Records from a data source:
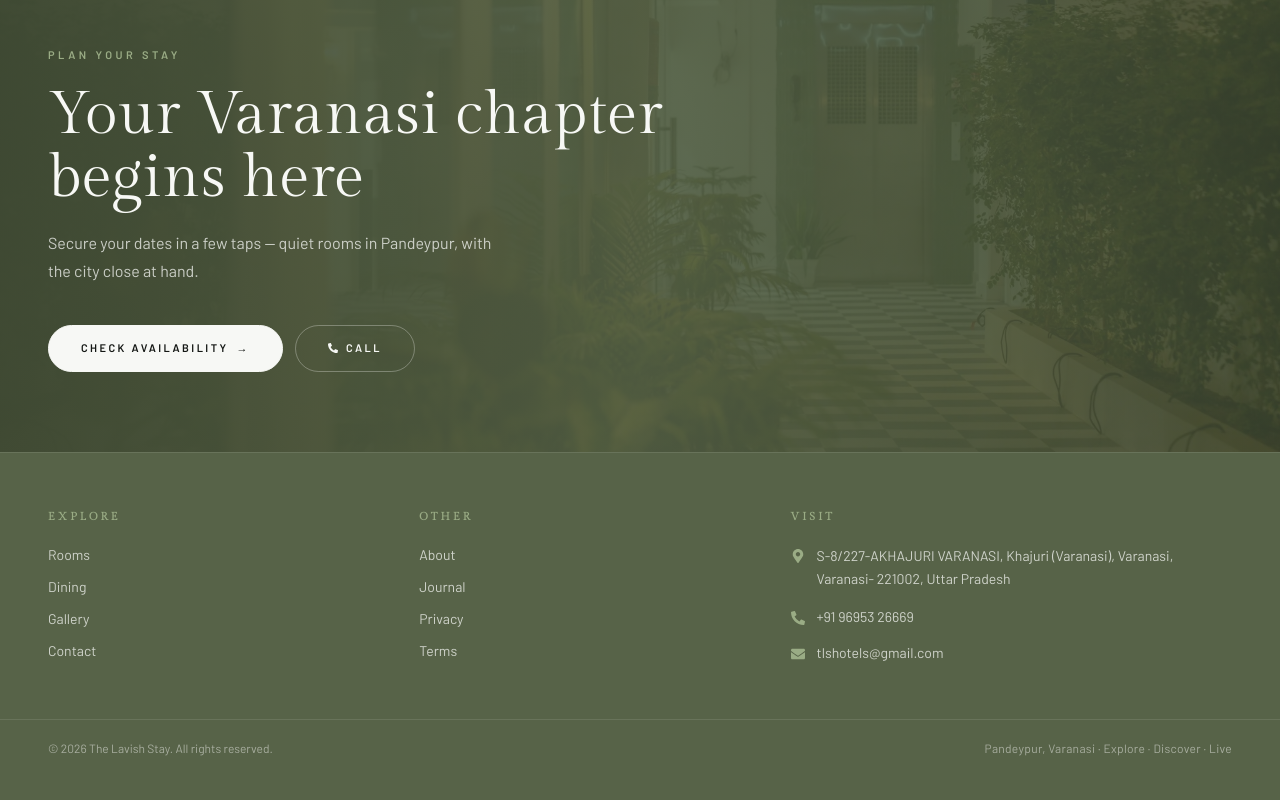
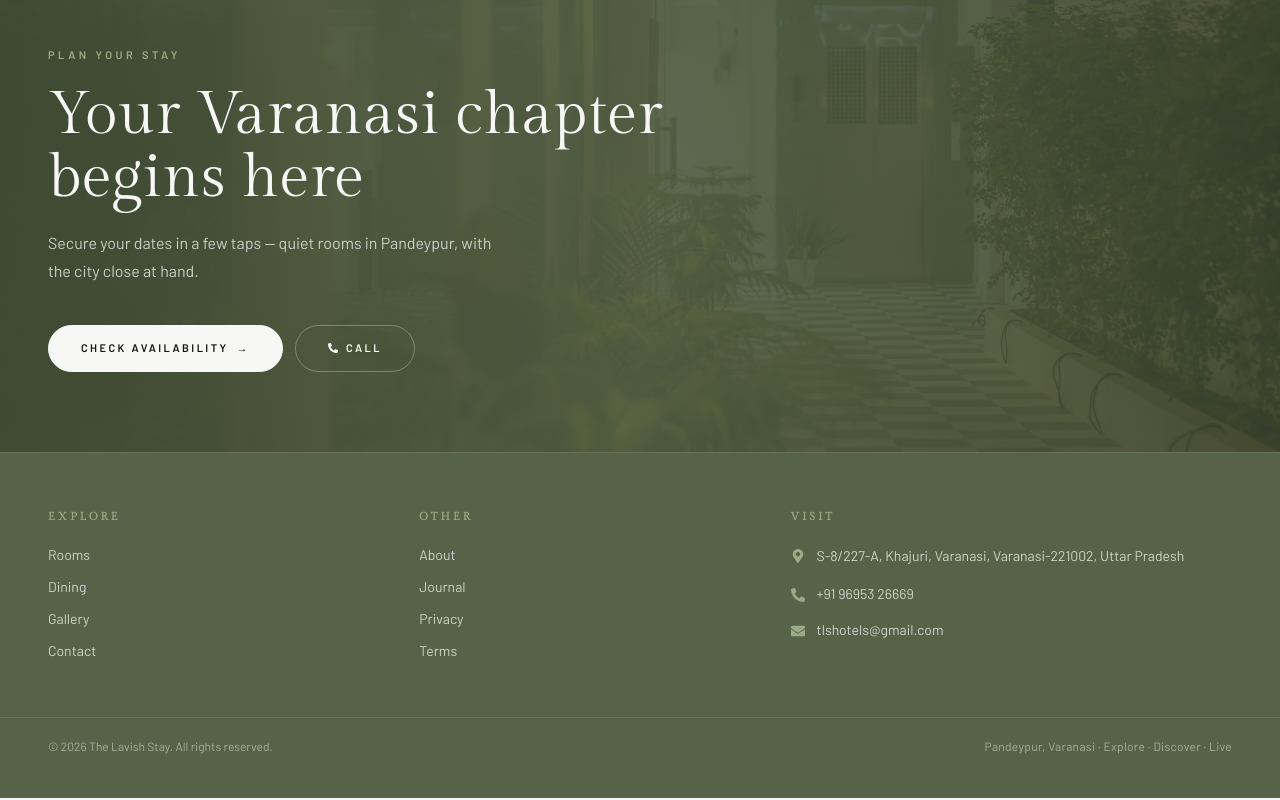
Before and after one commit to imshadwal/tls-hotel, a React (Vite) app: page /about in a window 1280 px wide. Shown: the part 2949-3749 px from the top of the page. Built offline with nearby package versions, Linux system fonts and the light colour scheme.

Commit message:
Address Fix done

```diff
--- a/src/components/layout/Navbar.tsx
+++ b/src/components/layout/Navbar.tsx
@@ -207,10 +207,10 @@ export function Navbar() {
             initial={{ opacity: 0 }}
             animate={{ opacity: 1 }}
             exit={{ opacity: 0 }}
-            className="fixed inset-0 z-40 bg-paper/98 backdrop-blur-md lg:hidden"
+            className="fixed inset-0 z-[45] bg-paper lg:hidden"
           >
             <nav
-              className="flex h-full flex-col justify-center gap-2 overflow-y-auto px-8 py-24"
+              className="flex h-full flex-col justify-start gap-1 overflow-y-auto px-8 pb-10 pt-28"
               aria-label="Mobile"
             >
               {NAV_LINKS.map((link, index) => (
@@ -224,7 +224,7 @@ export function Navbar() {
                     to={link.path}
                     className={({ isActive }) =>
                       twMerge(
-                        'block py-3 font-display text-4xl',
+                        'block py-2.5 font-display text-3xl sm:text-4xl',
                         isActive ? 'text-brand' : 'text-night',
                       )
                     }
--- a/src/constants/site.ts
+++ b/src/constants/site.ts
@@ -9,7 +9,7 @@ export const SITE = {
   phoneDisplay: '+91 96953 26669',
   email: 'tlshotels@gmail.com',
   address:
-    'S-8/227-AKHAJURI VARANASI, Khajuri (Varanasi), Varanasi, Varanasi- 221002, Uttar Pradesh',
+    'S-8/227-A, Khajuri, Varanasi, Varanasi-221002, Uttar Pradesh',
   mapUrl: 'https://maps.app.goo.gl/9X1NBsXnt5iCkV7RA',
   social: {
     facebook: 'https://www.facebook.com/tlshotels',
--- a/src/utils/seo.ts
+++ b/src/utils/seo.ts
@@ -41,7 +41,7 @@ export const hotelJsonLd = {
   image: `${SITE.url}/images/brand/logo.png`,
   address: {
     '@type': 'PostalAddress',
-    streetAddress: 'S-8/227-AKHAJURI VARANASI, Khajuri',
+    streetAddress: 'S-8/227-A, Khajuri',
     addressLocality: 'Varanasi',
     addressRegion: 'Uttar Pradesh',
     postalCode: '221002',
```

## What the task requires
Where the string "Khajuri" occurs in the data, return the whole line.

## Result
-    'S-8/227-AKHAJURI VARANASI, Khajuri (Varanasi), Varanasi, Varanasi- 221002, Uttar Pradesh',
+    'S-8/227-A, Khajuri, Varanasi, Varanasi-221002, Uttar Pradesh',
-    streetAddress: 'S-8/227-AKHAJURI VARANASI, Khajuri',
+    streetAddress: 'S-8/227-A, Khajuri',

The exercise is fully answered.